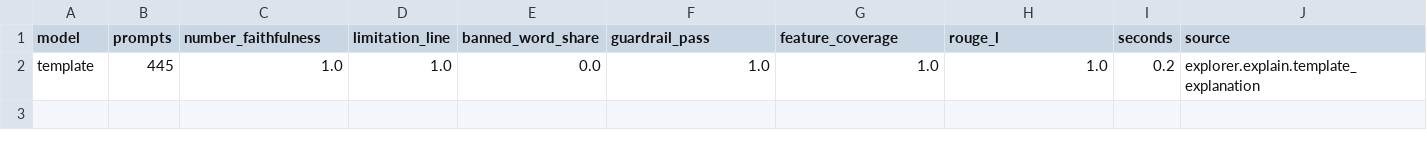
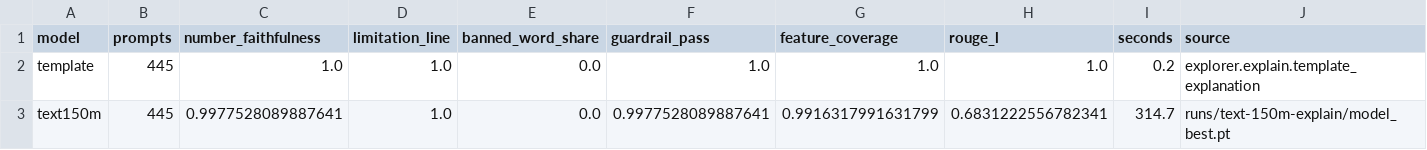
Before and after one commit to Defaul119/COS30049A2, a CSV file: reports/tables/assistant_eval.csv, drawn as a sheet; only a part is shown; rows hold the shown columns only; the diff names each change by its address in the sheet, - before the commit and + after, or states it on an @@ line.

```diff
--- a/reports/tables/assistant_eval.csv
+++ b/reports/tables/assistant_eval.csv
+row 3: text150m | 445 | 0.9977528089887641 | 1.0 | 0.0 | 0.9977528089887641 | 0.9916317991631799 | 0.6831222556782341 | 314.7 | runs/text-150m-explain/model_best.pt
```
Also changed, not shown: 4 other files.
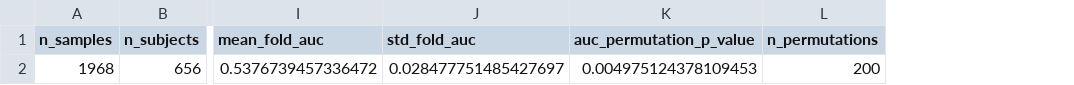
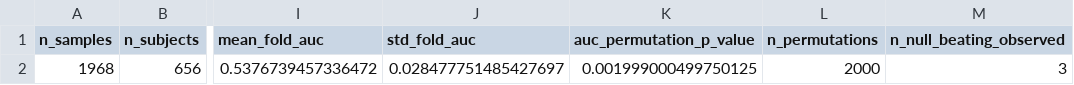
Before and after one commit to eileenr09/eileenr09-Teiko-Technical-Assesment, a CSV file: outputs/signal_model_metrics.csv, drawn as a sheet; only a part is shown, gaps mark what is left out; the diff names each change by its address in the sheet, - before the commit and + after, or states it on an @@ line.

Commit message:
Add project overview, schema, code structure, and outputs reference to dashboard

```diff
--- a/outputs/signal_model_metrics.csv
+++ b/outputs/signal_model_metrics.csv
+column M (n_null_beating_observed), row 2: 3
-K2 (auc_permutation_p_value): 0.004975124378109453
+K2 (auc_permutation_p_value): 0.001999000499750125
-L2 (n_permutations): 200
+L2 (n_permutations): 2000
```
Also changed, not shown: 5 other files.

------------------------

# TASK STATEMENT
When you write out the data, keep every line exact and drop the pictures.

# SOLUTION
Before and after one commit to Defaul119/COS30049A2, a CSV file: reports/tables/assistant_eval.csv, drawn as a sheet; only a part is shown; rows hold the shown columns only; the diff names each change by its address in the sheet, - before the commit and + after, or states it on an @@ line.

```diff
--- a/reports/tables/assistant_eval.csv
+++ b/reports/tables/assistant_eval.csv
+row 3: text150m | 445 | 0.9977528089887641 | 1.0 | 0.0 | 0.9977528089887641 | 0.9916317991631799 | 0.6831222556782341 | 314.7 | runs/text-150m-explain/model_best.pt
```
Also changed, not shown: 4 other files.
Before and after one commit to eileenr09/eileenr09-Teiko-Technical-Assesment, a CSV file: outputs/signal_model_metrics.csv, drawn as a sheet; only a part is shown, gaps mark what is left out; the diff names each change by its address in the sheet, - before the commit and + after, or states it on an @@ line.

Commit message:
Add project overview, schema, code structure, and outputs reference to dashboard

```diff
--- a/outputs/signal_model_metrics.csv
+++ b/outputs/signal_model_metrics.csv
+column M (n_null_beating_observed), row 2: 3
-K2 (auc_permutation_p_value): 0.004975124378109453
+K2 (auc_permutation_p_value): 0.001999000499750125
-L2 (n_permutations): 200
+L2 (n_permutations): 2000
```
Also changed, not shown: 5 other files.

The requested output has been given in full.